• Task objective
Lines of the data that contain the word "each" are the ones to copy.

(Web page revision data)
_____
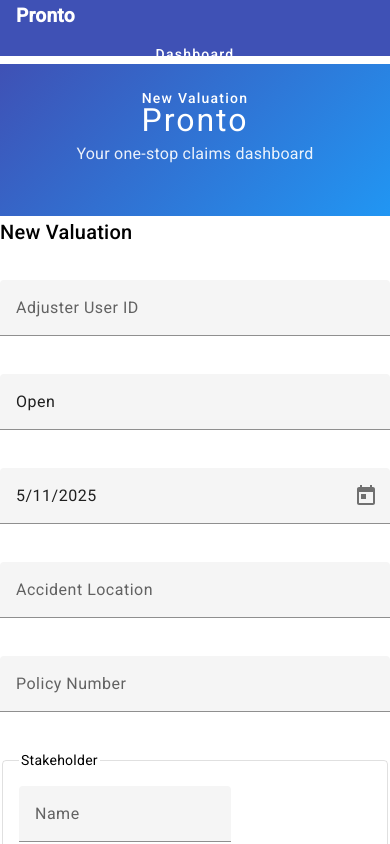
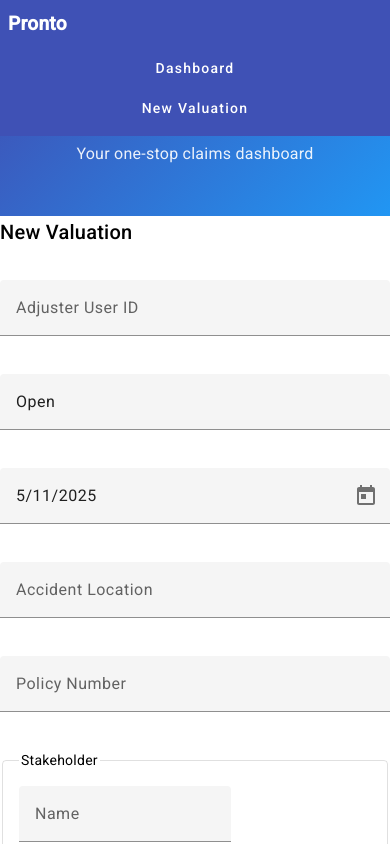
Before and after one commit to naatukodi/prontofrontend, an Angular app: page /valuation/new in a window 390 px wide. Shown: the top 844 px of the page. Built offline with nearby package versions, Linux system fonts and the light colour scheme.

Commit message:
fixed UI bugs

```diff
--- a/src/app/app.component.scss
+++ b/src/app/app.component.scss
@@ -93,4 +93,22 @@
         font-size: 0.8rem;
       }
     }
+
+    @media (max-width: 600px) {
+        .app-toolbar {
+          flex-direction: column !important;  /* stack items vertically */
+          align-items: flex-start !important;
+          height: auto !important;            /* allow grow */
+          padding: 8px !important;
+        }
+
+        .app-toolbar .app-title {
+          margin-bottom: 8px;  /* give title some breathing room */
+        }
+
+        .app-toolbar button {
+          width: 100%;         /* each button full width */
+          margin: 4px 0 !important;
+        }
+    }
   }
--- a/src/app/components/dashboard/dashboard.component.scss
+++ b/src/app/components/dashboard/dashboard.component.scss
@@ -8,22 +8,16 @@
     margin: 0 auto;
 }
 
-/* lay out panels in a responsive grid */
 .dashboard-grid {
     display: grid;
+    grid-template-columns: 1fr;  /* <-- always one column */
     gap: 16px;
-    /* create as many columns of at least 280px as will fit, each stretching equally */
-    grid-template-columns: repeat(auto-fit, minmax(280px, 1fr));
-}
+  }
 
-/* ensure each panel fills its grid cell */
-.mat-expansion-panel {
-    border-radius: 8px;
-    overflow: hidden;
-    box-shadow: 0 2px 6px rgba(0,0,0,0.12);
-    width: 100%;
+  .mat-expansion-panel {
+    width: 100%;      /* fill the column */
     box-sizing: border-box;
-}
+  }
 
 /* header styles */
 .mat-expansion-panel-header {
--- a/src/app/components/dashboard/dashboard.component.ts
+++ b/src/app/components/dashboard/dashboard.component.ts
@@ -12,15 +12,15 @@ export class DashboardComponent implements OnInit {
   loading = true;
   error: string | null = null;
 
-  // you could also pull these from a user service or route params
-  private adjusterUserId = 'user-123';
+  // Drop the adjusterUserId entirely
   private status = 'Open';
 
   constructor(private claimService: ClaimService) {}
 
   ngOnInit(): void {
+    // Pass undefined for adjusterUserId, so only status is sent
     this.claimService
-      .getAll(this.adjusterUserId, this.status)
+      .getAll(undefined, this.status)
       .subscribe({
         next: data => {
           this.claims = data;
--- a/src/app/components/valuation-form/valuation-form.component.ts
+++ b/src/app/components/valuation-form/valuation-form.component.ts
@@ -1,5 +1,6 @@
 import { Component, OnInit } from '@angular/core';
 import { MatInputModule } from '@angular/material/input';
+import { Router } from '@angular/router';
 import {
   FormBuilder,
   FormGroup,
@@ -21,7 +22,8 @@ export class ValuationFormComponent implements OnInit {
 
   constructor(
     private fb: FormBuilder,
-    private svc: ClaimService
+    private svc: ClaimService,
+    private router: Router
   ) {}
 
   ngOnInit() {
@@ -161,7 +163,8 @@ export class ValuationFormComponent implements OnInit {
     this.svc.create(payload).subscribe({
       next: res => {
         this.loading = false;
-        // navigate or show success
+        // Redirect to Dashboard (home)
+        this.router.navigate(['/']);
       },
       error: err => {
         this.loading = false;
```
_____
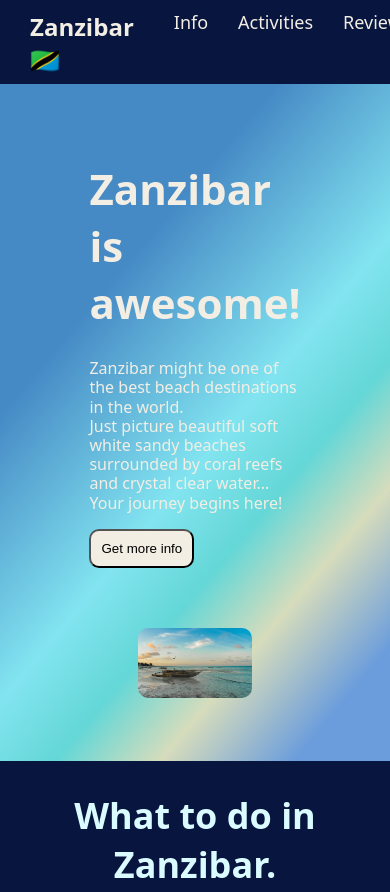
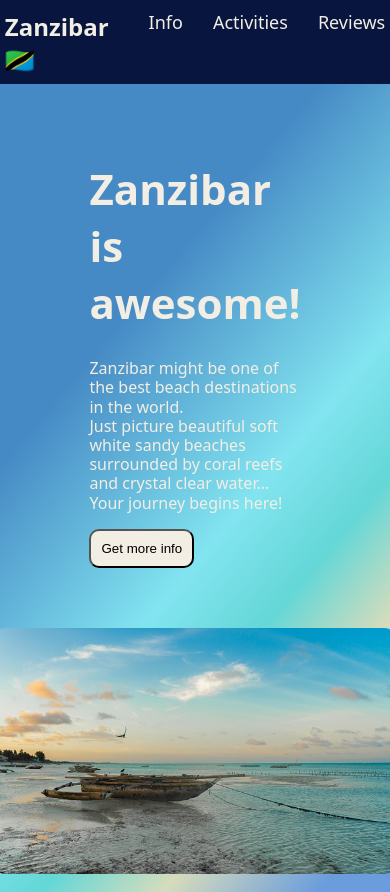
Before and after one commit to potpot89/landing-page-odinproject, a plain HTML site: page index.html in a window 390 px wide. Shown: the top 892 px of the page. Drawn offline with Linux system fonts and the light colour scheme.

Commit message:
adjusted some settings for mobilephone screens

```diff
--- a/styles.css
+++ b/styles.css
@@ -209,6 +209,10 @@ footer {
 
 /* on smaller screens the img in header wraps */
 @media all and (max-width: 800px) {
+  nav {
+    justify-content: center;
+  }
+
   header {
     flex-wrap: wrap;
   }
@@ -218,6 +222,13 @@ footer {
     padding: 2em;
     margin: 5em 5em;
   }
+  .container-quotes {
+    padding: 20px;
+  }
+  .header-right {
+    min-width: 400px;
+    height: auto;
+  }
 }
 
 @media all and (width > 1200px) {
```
_____
• Solution to this task
+          width: 100%;         /* each button full width */
-    /* create as many columns of at least 280px as will fit, each stretching equally */
-/* ensure each panel fills its grid cell */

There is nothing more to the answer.